### Task to carry out
In the data that follows, every line containing the word "figure" should be returned.

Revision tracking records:
**********

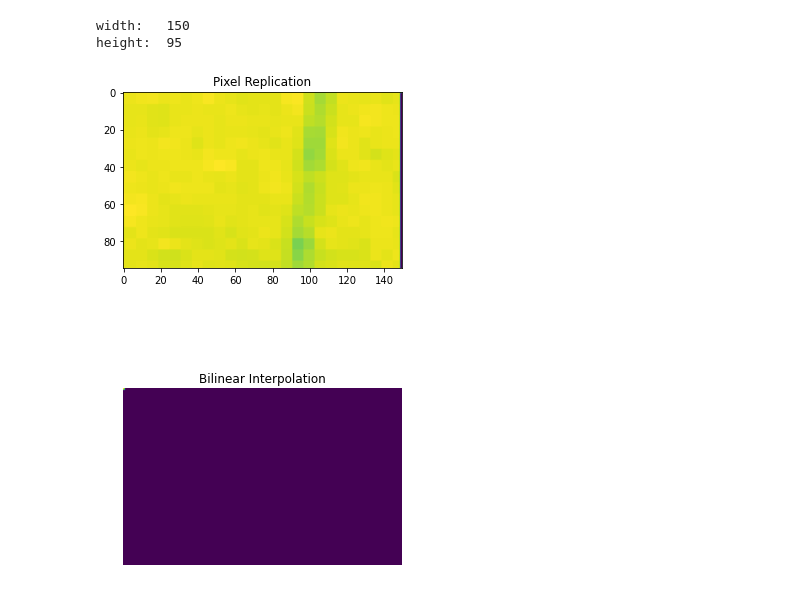
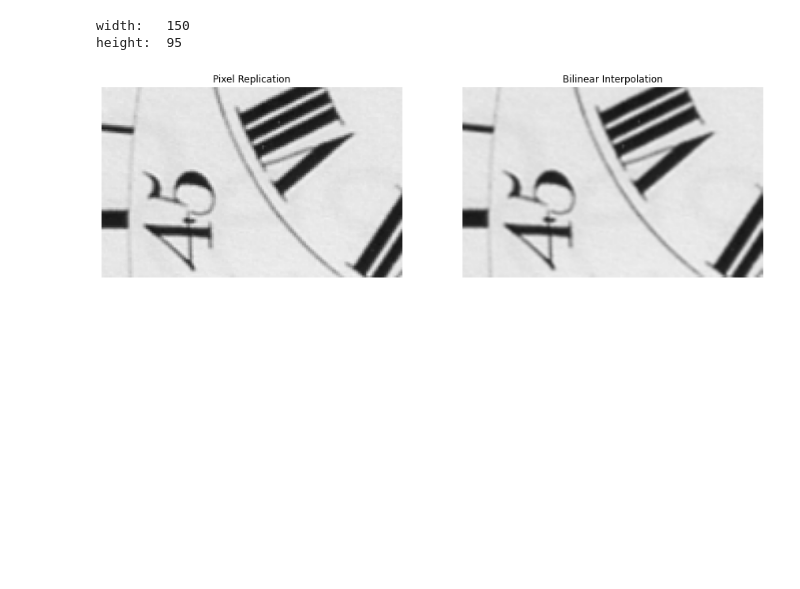
Before and after one commit to MINDYEOI/Image-Processing, a Jupyter notebook: Image Resizing/P3A_Image Resizing.ipynb, the cells around one changed output. Drawn from its saved outputs; the diff is of its cells as text; code cells hidden in the pictures; blank space fills up the shorter version.

Commit message:
Modified : make_bilinear_interpolation function, make_pixel_replcation function and plotting code

```diff
--- a/Image Resizing/P3A_Image Resizing.ipynb
+++ b/Image Resizing/P3A_Image Resizing.ipynb
@@ -24,13 +24,13 @@ bilinear_interpolation = np.zeros((95,150), dtype=np.uint8)
 def make_pixel_replication(img, scale_factor, result):
     p = 0
     q = 0
-    for i in range(0,95):                    # 반복문 채우기
-        for j in range(0,150):               # 반복문 채우기
+    for i in range(0,95*6):                    # 반복문 채우기
+        for j in range(0,150*6):               # 반복문 채우기
             result[i, j] = img[p, q]
-            if  j % 6  == 0:                 # If문 조건 채우기
+            if  (j+1) % 6  == 0:                 # If문 조건 채우기
                 q = q + 1
         q = 0
-        if  i % 6  == 0:                     # If문 조건 채우기
+        if  (i+1) % 6  == 0:                     # If문 조건 채우기
             p = p + 1
 
     return result
@@ -40,7 +40,7 @@ def make_pixel_replication(img, scale_factor, result):
 # 강의자료와 실습과제 PPT에 있는 공식을 이용하세요
 def make_bilinear_interpolation(img, scale_factor, result):
 
-    for i in range( 0, 95 ):                                # 반복문 채우기
+    for i in range( result.shape[0] ):                                # 반복문 채우기
         x1 = np.floor(i/scale_factor)
         x2 = np.ceil(i/scale_factor)
         if x2 == img.shape[0]:
@@ -48,46 +48,49 @@ def make_bilinear_interpolation(img, scale_factor, result):
 
         x = np.mod((i)/scale_factor, 1)
 
-        for j in range( 0,150  ):                            # 반복문 채우기
+        for j in range( result.shape[1]  ):                            # 반복문 채우기
             y1 = np.floor(j/scale_factor)
             y2 = np.ceil(j/scale_factor)
             if y2 == img.shape[1]:
                 y2 = img.shape[1]-1
 
-            left_bottom = img[ 0 ,0  ]                         # 좌표 채우기
-            right_bottom = img[ 0 , 149 ]                        # 좌표 채우기
-            left_top = img[ 94 , 0 ]                            # 좌표 채우기
-            right_top = img[ 94 , 149 ]                           # 좌표 채우기
+
+            left_bottom = img[ int(x1) , int(y1)  ]                         # 좌표 채우기
+            right_bottom = img[ int(x2) , int(y1) ]                        # 좌표 채우기
+            left_top = img[ int(x1) , int(y2) ]                            # 좌표 채우기
+            right_top = img[int(x2) , int(y2) ]                           # 좌표 채우기
             y = np.mod(j/scale_factor, 1)
-            inter_top = ( right_top *  y) + ( left_top *  (1-y))                 # 연산자 및 채워넣기, left_top과 left_bottom의 interpolation
-            inter_bottom = ( right_bottom * y) + ( left_bottom * (1-y))              # 연산자 및 채워넣기, right_top과 right_bottom의 interpolation
+            inter_top = ( left_top *  y) + ( left_bottom *  (1-y))                 # 연산자 및 채워넣기, left_top과 left_bottom의 interpolation
+            inter_bottom = ( right_top * y) + ( right_bottom * (1-y))              # 연산자 및 채워넣기, right_top과 right_bottom의 interpolation
 
             result[i, j] = (inter_bottom * x) + (inter_top * (1-x))
 
     return result
 # %%
-px_replication =  make_pixel_replication(I, scale, pixel_replication)
-bilinear_interpolation = make_bilinear_interpolation(I, scale, bilinear_interpolation)
+px_replication =  make_pixel_replication(I, 6, pixel_replication)
+bilinear_interpolation = make_bilinear_interpolation(I, 6, bilinear_interpolation)
 
 # 실험 결과를 아래 보여주시고 두 방법의 성능을 비교한 걸 주석으로 작성하세요.
 
 # plotting 하는 코드, 중간중간에 비어진 부분을 채워 넣으세요.
 # P1B-Step3. Gamma값을 0.1, 0.5, 0.9, 2, 4로 설정하고 실험해보세요
 # P1B-Step4. 각각의 실험 결과와 원본 영상을 비교하여 보여주세요
-fig = plt.figure(figsize = (5, 10)) # rows*cols 행렬의 i번째 subplot 생성
-rows = 2
-cols = 1
+fig = plt.figure(figsize = (15, 10)) # rows*cols 행렬의 i번째 subplot 생성
+rows = 1
+cols = 2
 
+RGB_px = cv2.cvtColor(px_replication,cv2.COLOR_GRAY2RGB)
 ax1 = fig.add_subplot(rows, cols, 1)
-ax1.imshow(px_replication)
+ax1.imshow(RGB_px)
 ax1.set_title('Pixel Replication')
+ax1.axis("off")
 
-
+RGB_bilinear = cv2.cvtColor(bilinear_interpolation,cv2.COLOR_GRAY2RGB)
 ax2 = fig.add_subplot(rows, cols, 2)
-ax2.imshow(bilinear_interpolation)
+ax2.imshow(RGB_bilinear)
 ax2.set_title('Bilinear Interpolation')
 ax2.axis("off")
 
 plt.show()
 # %% [output]
-[figure, old version]
+[figure, new version]
```
Also changed, not shown: parts of 2 cells of this notebook.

**********

### Answer area
-fig = plt.figure(figsize = (5, 10)) # rows*cols 행렬의 i번째 subplot 생성
+fig = plt.figure(figsize = (15, 10)) # rows*cols 행렬의 i번째 subplot 생성
-[figure, old version]
+[figure, new version]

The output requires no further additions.